Budapest may be known for its thermal baths and historic castles, but it’s actually home to more museums than both of those combined. From art and history to nature and folk culture, there’s much to discover across the city, so we’ve selected the best alternative museums in Budapest. From the Ludwig Museum of Contemporary Art and the Museum of Ethnography to the Semmelweis Medical History Museum with its curious shrunken head, here’s our pick of places guaranteed to inspire and intrigue on your next trip.
Instead of visiting the traditionalist Hungarian National Gallery, get a dose of modernity at the Ludwig Museum of Contemporary Art. The eclectic space showcases the country’s most intriguing collection of international contemporary artworks, ageing no more than 50 years. Whether you’re interested in colourful pop art by the likes of Andy Warhol, the work of Hungarian masters, or pieces by fresh names causing waves in the modern art scene, there’s plenty to discover at this striking museum.
Delve into a dark part of Hungarian history at the House of Terror. Taking over the former headquarters of the Hungarian secret police, the museum remembers the terrible crimes and atrocities carried out by former fascist and communist dictatorships. A memorial of sorts to victims who were tortured there, the museum features a number of exhibitions, including haunting reconstructions of prisoner cells. It’s not all doom and gloom, however, as the tour ends with the lesson that freedom wins over cruelty.
If you’re interested in the human body, take a trip to the Semmelweis Medical History Museum, housed in the childhood home of Dr Ignaz Semmelweis, an early pioneer of antiseptic procedures. The museum has an important place in Hungarian medical and surgical history, and is filled with all sorts of weird and wonderful items. Visitors can browse a fascinating collection of exhibits from the development of Hungarian and Western medicine, including a peculiar shrunken head and an anatomical Venus by Clemente Susini.
It may not sound like the most interesting attraction in Budapest, but The Museum of Hungarian Agriculture is actually one of the most unique. Its setting in a Transylvanian-style castle is half the fun, especially when you reach the Hall of Hunting – a beautiful vaulted room that’s been filled with hundreds of pairs of antlers. As well as hunting relics and taxidermy displays (perhaps guide animal lovers away from this area), visitors can discover exhibits dedicated to Hungarian agriculture through time, including forestry, fishing, and plant life.
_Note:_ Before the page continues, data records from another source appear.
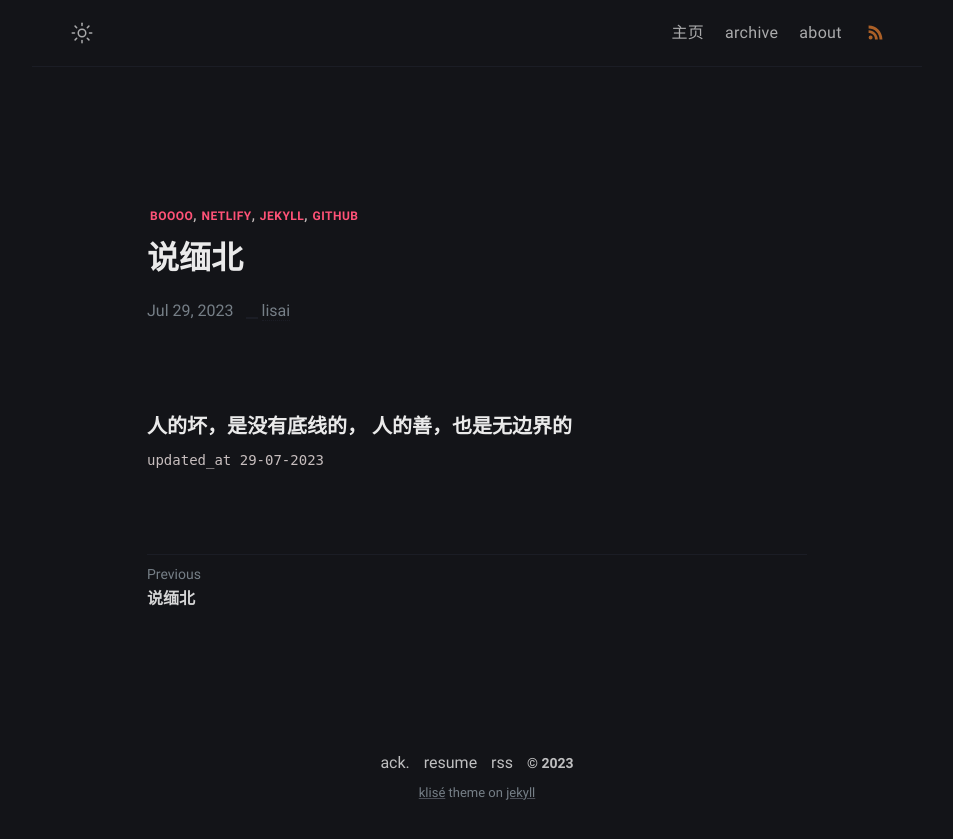
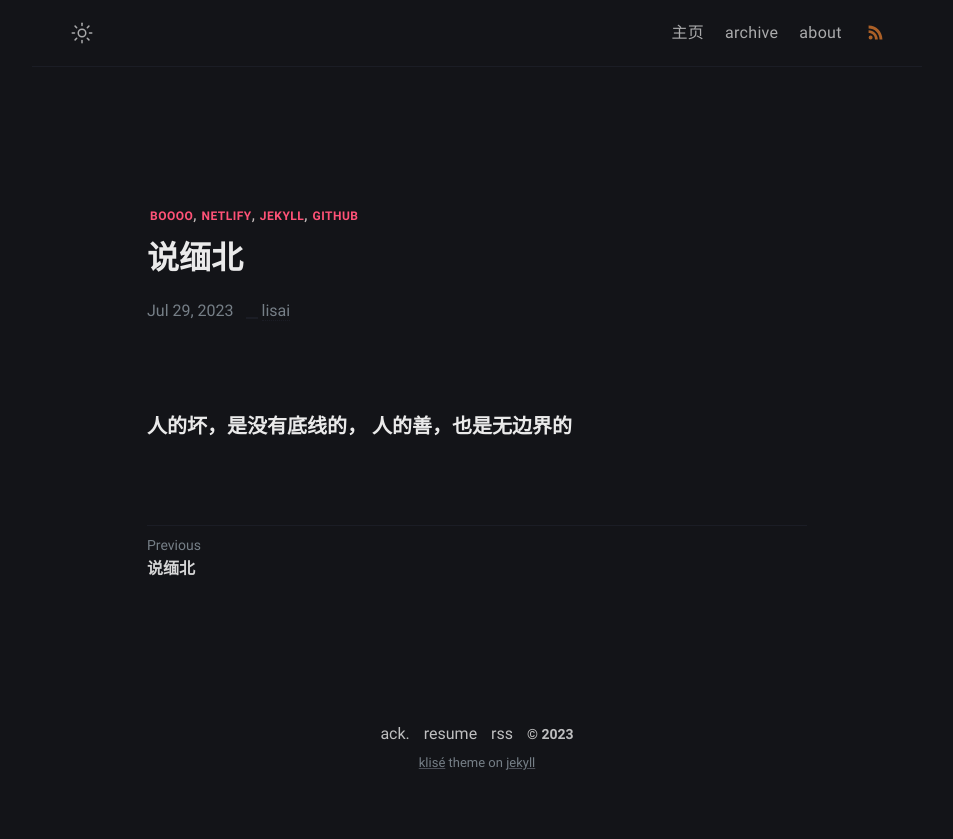
Before and after one commit to hello-lisai/hello-lisai-blog, a Jekyll site: the page built from _posts/2307290/2023-7-29-2307290.md, in a window 1280 px wide. Shown: the top 839 px of the page, without its empty margins (163-1116 px from the left). Built offline with Jekyll 4.4.1, drawn with Linux system fonts in a browser that asks for light colours; some web fonts are replaced.

Commit message:
Update 2023-7-29-2307290.md

```diff
--- a/_posts/2307290/2023-7-29-2307290.md
+++ b/_posts/2307290/2023-7-29-2307290.md
@@ -1,7 +1,5 @@
 ---
 title: 说缅北
-date: 2023-07-29 10:26:25 +07:00
-modified: 2023-07-29 10:26:25 +07:00
 tags: [boooo, netlify, jekyll, github]
 tags: [boooo, netlify, jekyll, github]
 description: All the services are free, a source code this site placed on github repository and intergration with netlify service, another service that you can use is github page for hosting your own static site.
```
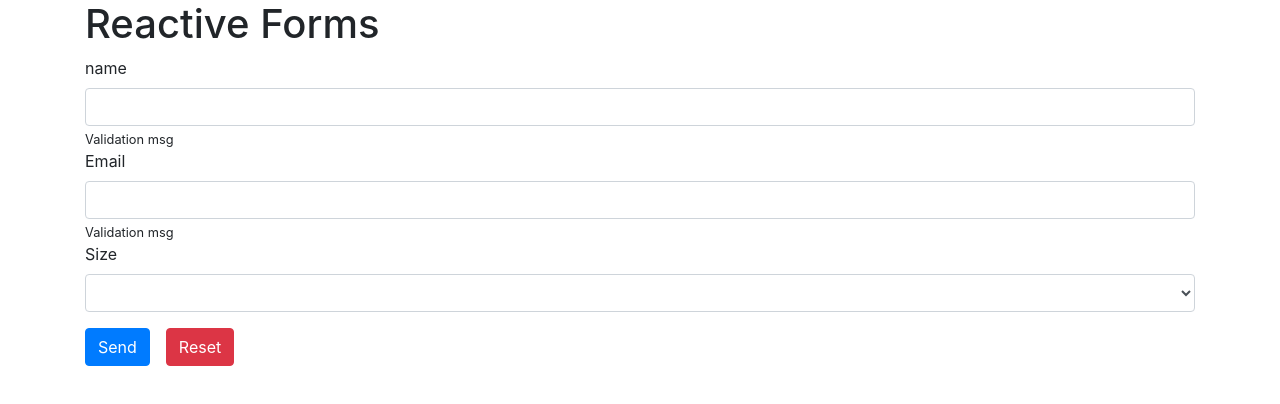
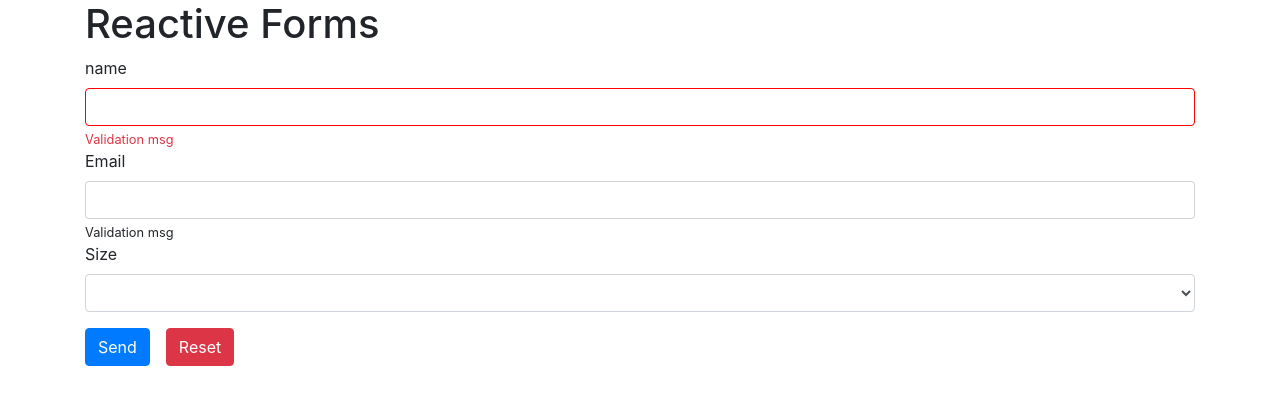
Before and after one commit to kumaruidivloper/Reactive-Simple-Form, an Angular app: page / in a window 1280 px wide. Shown: the top 404 px of the page. Built offline with nearby package versions, Linux system fonts and the light colour scheme.

Commit message:
form-validation-done-for-name-field

```diff
--- a/src/app/user-form/user-form.component.html
+++ b/src/app/user-form/user-form.component.html
@@ -6,7 +6,8 @@
     <input type="text"
            formControlName="name"
            class="form-control">
-    <small class="form-text">Validation msg</small>
+    <small *ngIf="name.invalid"
+           class="form-text text-danger">Validation msg</small>
   </div>
 
   <div class="from-group">
--- a/src/app/user-form/user-form.component.scss
+++ b/src/app/user-form/user-form.component.scss
@@ -0,0 +1,3 @@
+input.ng-invalid {
+    border-color: red;
+}
--- a/src/app/user-form/user-form.component.ts
+++ b/src/app/user-form/user-form.component.ts
@@ -1,5 +1,5 @@
 import { Component, OnInit } from '@angular/core';
-import { FormGroup, FormControl, FormBuilder } from '@angular/forms';
+import { FormGroup, FormControl, FormBuilder, Validators } from '@angular/forms';
 
 @Component({
   selector: 'app-user-form',
@@ -12,11 +12,19 @@ export class UserFormComponent implements OnInit {
 
   constructor(fb: FormBuilder) {
     this.userForm = fb.group({
-      name: null,
+      name: [null, Validators.required],
       email: null,
       size: null
     })
     // this.send();
+  }
+
+  get name() {
+    return this.userForm.get('name') as FormControl;
+  }
+
+  get email() {
+    return this.userForm.get('email') as FormControl;
   }
 
   send() {
```
Also changed, not shown: 1 other file (tests, documents, lock files or other folders).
Sometimes best way to learn about a country is through its people; at least that’s what the people behind the Museum of Ethnography (Néprajzi Múzeum) believe. Enclosed in a grand Neo-Renaissance palace, the museum gives visitors a fascinating insight into Hungarian life through replica peasant houses and eye-opening exhibitions. The main space showcases cultural trinkets from the late 18th century through to WWI, with clothes, handicrafts, furniture, pottery, books and folk music all on display.